━━ Data listing

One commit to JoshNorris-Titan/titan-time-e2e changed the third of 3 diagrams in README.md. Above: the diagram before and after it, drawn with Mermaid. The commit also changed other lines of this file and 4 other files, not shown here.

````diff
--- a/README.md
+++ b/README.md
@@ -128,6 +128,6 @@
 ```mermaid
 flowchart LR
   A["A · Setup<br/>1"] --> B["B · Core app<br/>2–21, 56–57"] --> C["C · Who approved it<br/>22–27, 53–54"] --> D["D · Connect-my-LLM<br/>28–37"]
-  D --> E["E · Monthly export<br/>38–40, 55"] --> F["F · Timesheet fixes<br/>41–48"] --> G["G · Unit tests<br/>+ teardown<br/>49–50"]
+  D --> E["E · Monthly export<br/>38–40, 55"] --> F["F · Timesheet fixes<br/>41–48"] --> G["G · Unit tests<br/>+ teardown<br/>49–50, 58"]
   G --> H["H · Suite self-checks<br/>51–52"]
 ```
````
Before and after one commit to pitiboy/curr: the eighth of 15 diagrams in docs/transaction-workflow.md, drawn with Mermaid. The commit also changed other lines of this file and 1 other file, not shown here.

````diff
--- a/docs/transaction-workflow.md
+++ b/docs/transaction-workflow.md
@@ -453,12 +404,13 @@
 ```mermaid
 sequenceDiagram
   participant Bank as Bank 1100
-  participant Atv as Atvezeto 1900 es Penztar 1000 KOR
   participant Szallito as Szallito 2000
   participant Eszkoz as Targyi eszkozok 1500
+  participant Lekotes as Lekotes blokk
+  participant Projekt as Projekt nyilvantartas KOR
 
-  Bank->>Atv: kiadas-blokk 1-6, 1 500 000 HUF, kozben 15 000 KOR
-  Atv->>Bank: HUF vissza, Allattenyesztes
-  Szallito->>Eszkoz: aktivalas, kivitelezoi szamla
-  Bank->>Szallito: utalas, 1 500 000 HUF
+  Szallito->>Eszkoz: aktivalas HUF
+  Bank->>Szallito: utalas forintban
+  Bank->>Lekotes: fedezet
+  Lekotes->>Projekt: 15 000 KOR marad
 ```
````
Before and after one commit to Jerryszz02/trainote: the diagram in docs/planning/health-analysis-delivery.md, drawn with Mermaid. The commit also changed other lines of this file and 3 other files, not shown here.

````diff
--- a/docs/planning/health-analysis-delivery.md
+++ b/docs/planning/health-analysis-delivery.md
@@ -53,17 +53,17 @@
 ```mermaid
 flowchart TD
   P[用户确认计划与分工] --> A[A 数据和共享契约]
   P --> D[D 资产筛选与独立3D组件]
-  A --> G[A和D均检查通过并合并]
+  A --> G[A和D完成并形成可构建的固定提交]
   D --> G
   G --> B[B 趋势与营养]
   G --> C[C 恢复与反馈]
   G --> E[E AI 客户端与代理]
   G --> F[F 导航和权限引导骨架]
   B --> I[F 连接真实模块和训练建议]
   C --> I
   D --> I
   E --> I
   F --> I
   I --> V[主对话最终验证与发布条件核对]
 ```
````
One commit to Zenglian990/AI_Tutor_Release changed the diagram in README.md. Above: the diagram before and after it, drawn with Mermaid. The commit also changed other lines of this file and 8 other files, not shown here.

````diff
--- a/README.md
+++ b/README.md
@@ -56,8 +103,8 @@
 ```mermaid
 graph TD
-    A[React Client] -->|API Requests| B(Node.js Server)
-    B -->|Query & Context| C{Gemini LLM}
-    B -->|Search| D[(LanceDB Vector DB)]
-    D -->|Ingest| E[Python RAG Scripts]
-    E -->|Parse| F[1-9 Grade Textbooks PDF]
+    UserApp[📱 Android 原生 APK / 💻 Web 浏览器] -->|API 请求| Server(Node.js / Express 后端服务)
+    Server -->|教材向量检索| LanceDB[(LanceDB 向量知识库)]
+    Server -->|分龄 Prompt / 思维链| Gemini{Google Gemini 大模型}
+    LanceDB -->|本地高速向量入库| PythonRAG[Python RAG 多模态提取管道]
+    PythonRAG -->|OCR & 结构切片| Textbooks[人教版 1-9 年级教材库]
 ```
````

━━━━

§ **Work instruction**
Copy all of the data. Keep every word exactly as it is.

§ **Response**
One commit to JoshNorris-Titan/titan-time-e2e changed the third of 3 diagrams in README.md. Above: the diagram before and after it, drawn with Mermaid. The commit also changed other lines of this file and 4 other files, not shown here.

````diff
--- a/README.md
+++ b/README.md
@@ -128,6 +128,6 @@
 ```mermaid
 flowchart LR
   A["A · Setup<br/>1"] --> B["B · Core app<br/>2–21, 56–57"] --> C["C · Who approved it<br/>22–27, 53–54"] --> D["D · Connect-my-LLM<br/>28–37"]
-  D --> E["E · Monthly export<br/>38–40, 55"] --> F["F · Timesheet fixes<br/>41–48"] --> G["G · Unit tests<br/>+ teardown<br/>49–50"]
+  D --> E["E · Monthly export<br/>38–40, 55"] --> F["F · Timesheet fixes<br/>41–48"] --> G["G · Unit tests<br/>+ teardown<br/>49–50, 58"]
   G --> H["H · Suite self-checks<br/>51–52"]
 ```
````
Before and after one commit to pitiboy/curr: the eighth of 15 diagrams in docs/transaction-workflow.md, drawn with Mermaid. The commit also changed other lines of this file and 1 other file, not shown here.

````diff
--- a/docs/transaction-workflow.md
+++ b/docs/transaction-workflow.md
@@ -453,12 +404,13 @@
 ```mermaid
 sequenceDiagram
   participant Bank as Bank 1100
-  participant Atv as Atvezeto 1900 es Penztar 1000 KOR
   participant Szallito as Szallito 2000
   participant Eszkoz as Targyi eszkozok 1500
+  participant Lekotes as Lekotes blokk
+  participant Projekt as Projekt nyilvantartas KOR
 
-  Bank->>Atv: kiadas-blokk 1-6, 1 500 000 HUF, kozben 15 000 KOR
-  Atv->>Bank: HUF vissza, Allattenyesztes
-  Szallito->>Eszkoz: aktivalas, kivitelezoi szamla
-  Bank->>Szallito: utalas, 1 500 000 HUF
+  Szallito->>Eszkoz: aktivalas HUF
+  Bank->>Szallito: utalas forintban
+  Bank->>Lekotes: fedezet
+  Lekotes->>Projekt: 15 000 KOR marad
 ```
````
Before and after one commit to Jerryszz02/trainote: the diagram in docs/planning/health-analysis-delivery.md, drawn with Mermaid. The commit also changed other lines of this file and 3 other files, not shown here.

````diff
--- a/docs/planning/health-analysis-delivery.md
+++ b/docs/planning/health-analysis-delivery.md
@@ -53,17 +53,17 @@
 ```mermaid
 flowchart TD
   P[用户确认计划与分工] --> A[A 数据和共享契约]
   P --> D[D 资产筛选与独立3D组件]
-  A --> G[A和D均检查通过并合并]
+  A --> G[A和D完成并形成可构建的固定提交]
   D --> G
   G --> B[B 趋势与营养]
   G --> C[C 恢复与反馈]
   G --> E[E AI 客户端与代理]
   G --> F[F 导航和权限引导骨架]
   B --> I[F 连接真实模块和训练建议]
   C --> I
   D --> I
   E --> I
   F --> I
   I --> V[主对话最终验证与发布条件核对]
 ```
````
One commit to Zenglian990/AI_Tutor_Release changed the diagram in README.md. Above: the diagram before and after it, drawn with Mermaid. The commit also changed other lines of this file and 8 other files, not shown here.

````diff
--- a/README.md
+++ b/README.md
@@ -56,8 +103,8 @@
 ```mermaid
 graph TD
-    A[React Client] -->|API Requests| B(Node.js Server)
-    B -->|Query & Context| C{Gemini LLM}
-    B -->|Search| D[(LanceDB Vector DB)]
-    D -->|Ingest| E[Python RAG Scripts]
-    E -->|Parse| F[1-9 Grade Textbooks PDF]
+    UserApp[📱 Android 原生 APK / 💻 Web 浏览器] -->|API 请求| Server(Node.js / Express 后端服务)
+    Server -->|教材向量检索| LanceDB[(LanceDB 向量知识库)]
+    Server -->|分龄 Prompt / 思维链| Gemini{Google Gemini 大模型}
+    LanceDB -->|本地高速向量入库| PythonRAG[Python RAG 多模态提取管道]
+    PythonRAG -->|OCR & 结构切片| Textbooks[人教版 1-9 年级教材库]
 ```
````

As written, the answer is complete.